Look through the material that follows and show every line with the string "void".

[[ Records to use open ]]

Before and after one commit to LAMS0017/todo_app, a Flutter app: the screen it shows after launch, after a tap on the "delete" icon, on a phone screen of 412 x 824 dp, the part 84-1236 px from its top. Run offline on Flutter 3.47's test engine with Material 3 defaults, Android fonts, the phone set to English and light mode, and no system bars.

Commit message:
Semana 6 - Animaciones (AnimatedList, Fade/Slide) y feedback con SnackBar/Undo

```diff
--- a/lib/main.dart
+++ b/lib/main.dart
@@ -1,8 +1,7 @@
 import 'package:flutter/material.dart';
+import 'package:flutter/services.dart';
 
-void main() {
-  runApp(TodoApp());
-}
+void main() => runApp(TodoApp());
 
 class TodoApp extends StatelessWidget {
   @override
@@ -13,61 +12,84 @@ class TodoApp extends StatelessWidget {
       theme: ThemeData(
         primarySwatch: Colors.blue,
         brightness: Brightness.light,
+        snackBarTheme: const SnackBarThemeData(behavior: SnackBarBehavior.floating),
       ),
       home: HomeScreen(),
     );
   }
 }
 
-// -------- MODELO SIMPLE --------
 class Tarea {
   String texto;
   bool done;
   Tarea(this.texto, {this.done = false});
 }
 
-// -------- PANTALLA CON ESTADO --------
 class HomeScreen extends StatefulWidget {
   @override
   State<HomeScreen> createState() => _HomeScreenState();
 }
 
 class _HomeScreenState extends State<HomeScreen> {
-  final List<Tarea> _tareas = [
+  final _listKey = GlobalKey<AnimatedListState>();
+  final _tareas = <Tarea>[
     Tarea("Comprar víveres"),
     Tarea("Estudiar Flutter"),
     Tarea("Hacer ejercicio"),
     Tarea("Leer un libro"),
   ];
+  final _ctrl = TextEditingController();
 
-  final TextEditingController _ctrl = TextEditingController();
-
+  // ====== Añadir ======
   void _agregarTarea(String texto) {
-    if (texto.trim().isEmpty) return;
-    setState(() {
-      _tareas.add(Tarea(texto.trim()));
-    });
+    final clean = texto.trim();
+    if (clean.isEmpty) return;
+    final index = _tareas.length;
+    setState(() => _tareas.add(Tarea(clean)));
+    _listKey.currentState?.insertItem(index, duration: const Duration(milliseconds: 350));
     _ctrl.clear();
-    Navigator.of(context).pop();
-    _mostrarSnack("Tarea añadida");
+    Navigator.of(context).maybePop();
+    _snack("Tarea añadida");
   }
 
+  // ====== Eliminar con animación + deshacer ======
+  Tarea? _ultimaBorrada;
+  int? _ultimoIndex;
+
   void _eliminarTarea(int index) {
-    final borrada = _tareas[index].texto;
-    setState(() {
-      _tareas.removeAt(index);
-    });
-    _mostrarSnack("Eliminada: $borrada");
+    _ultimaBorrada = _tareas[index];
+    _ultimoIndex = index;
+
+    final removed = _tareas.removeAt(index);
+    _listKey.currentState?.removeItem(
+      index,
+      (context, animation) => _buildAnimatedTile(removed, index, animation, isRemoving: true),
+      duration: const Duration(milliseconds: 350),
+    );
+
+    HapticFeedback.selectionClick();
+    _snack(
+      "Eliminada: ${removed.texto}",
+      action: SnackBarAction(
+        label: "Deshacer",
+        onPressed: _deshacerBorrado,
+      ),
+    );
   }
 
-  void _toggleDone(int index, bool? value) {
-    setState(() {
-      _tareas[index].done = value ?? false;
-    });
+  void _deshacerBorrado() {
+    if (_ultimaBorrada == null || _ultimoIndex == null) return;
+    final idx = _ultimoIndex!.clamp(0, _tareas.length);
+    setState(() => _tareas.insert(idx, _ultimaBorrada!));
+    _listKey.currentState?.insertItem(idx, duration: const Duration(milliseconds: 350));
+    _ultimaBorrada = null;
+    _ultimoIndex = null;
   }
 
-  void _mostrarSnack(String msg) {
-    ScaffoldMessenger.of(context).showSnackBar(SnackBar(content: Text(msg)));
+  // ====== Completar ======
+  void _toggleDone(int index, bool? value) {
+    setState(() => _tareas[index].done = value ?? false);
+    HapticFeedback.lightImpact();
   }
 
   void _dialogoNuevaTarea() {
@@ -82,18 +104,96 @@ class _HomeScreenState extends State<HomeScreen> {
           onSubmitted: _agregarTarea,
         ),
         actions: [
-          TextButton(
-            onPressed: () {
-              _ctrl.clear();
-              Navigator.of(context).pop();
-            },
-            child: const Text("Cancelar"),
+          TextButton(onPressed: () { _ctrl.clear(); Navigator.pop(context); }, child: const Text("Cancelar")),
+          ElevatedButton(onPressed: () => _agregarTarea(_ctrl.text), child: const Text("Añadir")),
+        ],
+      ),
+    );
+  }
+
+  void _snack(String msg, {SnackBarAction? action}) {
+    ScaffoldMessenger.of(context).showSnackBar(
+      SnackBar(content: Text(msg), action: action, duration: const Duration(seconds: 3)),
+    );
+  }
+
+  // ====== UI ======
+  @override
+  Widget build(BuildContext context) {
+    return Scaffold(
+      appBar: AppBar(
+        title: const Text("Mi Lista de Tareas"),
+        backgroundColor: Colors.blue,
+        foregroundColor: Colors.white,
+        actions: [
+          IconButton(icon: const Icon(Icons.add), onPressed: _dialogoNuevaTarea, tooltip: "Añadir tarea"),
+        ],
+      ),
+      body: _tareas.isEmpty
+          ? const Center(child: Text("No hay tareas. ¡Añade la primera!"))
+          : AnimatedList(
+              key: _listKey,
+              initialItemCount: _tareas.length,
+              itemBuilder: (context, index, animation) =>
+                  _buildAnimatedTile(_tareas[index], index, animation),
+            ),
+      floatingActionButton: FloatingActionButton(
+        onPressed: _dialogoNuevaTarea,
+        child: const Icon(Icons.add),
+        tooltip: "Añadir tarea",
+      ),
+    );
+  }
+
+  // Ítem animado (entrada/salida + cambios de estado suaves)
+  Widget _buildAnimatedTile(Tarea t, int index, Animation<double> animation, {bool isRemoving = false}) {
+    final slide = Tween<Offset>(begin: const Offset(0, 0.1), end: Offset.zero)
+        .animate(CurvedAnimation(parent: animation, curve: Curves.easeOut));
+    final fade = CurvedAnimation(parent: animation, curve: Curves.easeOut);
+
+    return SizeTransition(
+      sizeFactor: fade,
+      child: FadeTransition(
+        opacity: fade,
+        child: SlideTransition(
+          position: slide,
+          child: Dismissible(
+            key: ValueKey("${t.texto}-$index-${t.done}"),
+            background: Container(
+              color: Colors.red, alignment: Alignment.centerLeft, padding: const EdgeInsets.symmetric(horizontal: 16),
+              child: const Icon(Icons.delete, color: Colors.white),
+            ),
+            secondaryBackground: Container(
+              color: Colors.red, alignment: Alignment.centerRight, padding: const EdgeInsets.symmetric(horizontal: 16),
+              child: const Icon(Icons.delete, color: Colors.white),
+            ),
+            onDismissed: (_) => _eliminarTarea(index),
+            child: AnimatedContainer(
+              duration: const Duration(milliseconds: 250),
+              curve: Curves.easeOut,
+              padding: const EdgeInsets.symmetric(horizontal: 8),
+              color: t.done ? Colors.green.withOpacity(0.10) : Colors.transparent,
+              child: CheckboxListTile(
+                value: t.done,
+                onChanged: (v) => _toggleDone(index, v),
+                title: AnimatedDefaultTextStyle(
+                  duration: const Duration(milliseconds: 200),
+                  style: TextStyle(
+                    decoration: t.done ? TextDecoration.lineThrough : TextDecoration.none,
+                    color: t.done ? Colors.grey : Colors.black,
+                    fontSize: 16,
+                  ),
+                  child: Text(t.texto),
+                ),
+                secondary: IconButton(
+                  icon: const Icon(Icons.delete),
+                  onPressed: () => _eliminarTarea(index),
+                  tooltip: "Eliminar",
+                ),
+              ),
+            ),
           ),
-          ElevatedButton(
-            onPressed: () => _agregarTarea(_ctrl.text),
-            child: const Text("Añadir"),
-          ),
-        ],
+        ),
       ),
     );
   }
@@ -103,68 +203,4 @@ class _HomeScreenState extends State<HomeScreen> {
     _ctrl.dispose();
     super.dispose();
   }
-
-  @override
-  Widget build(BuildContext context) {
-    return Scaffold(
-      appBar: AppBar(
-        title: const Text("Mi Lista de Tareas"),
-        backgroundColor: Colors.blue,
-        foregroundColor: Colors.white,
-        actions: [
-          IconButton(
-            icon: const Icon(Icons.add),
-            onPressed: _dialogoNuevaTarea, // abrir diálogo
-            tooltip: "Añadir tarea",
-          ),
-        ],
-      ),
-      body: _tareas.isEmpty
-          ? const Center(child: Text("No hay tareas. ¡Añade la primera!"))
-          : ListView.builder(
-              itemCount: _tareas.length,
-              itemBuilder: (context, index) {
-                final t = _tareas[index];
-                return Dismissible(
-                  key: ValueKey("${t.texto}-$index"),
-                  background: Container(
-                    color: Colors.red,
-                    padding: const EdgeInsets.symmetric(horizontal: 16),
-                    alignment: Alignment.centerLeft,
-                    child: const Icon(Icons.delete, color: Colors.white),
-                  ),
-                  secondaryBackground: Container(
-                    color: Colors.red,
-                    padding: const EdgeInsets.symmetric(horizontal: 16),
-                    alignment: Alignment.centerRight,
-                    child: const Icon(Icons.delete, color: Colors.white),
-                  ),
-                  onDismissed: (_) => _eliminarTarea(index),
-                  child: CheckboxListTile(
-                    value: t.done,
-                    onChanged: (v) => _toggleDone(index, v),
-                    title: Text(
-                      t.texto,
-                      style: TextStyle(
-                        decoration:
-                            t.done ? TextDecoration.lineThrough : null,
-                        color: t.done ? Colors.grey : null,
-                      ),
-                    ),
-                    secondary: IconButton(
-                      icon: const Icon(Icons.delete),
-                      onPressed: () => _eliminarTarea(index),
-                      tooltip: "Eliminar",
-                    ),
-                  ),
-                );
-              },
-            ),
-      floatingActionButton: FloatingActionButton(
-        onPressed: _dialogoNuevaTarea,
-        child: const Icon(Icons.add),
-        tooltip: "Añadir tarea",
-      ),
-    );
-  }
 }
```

[[ Records to use closed ]]

§ Solution
-void main() {
+void main() => runApp(TodoApp());
   void _agregarTarea(String texto) {
   void _eliminarTarea(int index) {
-  void _toggleDone(int index, bool? value) {
+  void _deshacerBorrado() {
-  void _mostrarSnack(String msg) {
+  void _toggleDone(int index, bool? value) {
   void _dialogoNuevaTarea() {
+  void _snack(String msg, {SnackBarAction? action}) {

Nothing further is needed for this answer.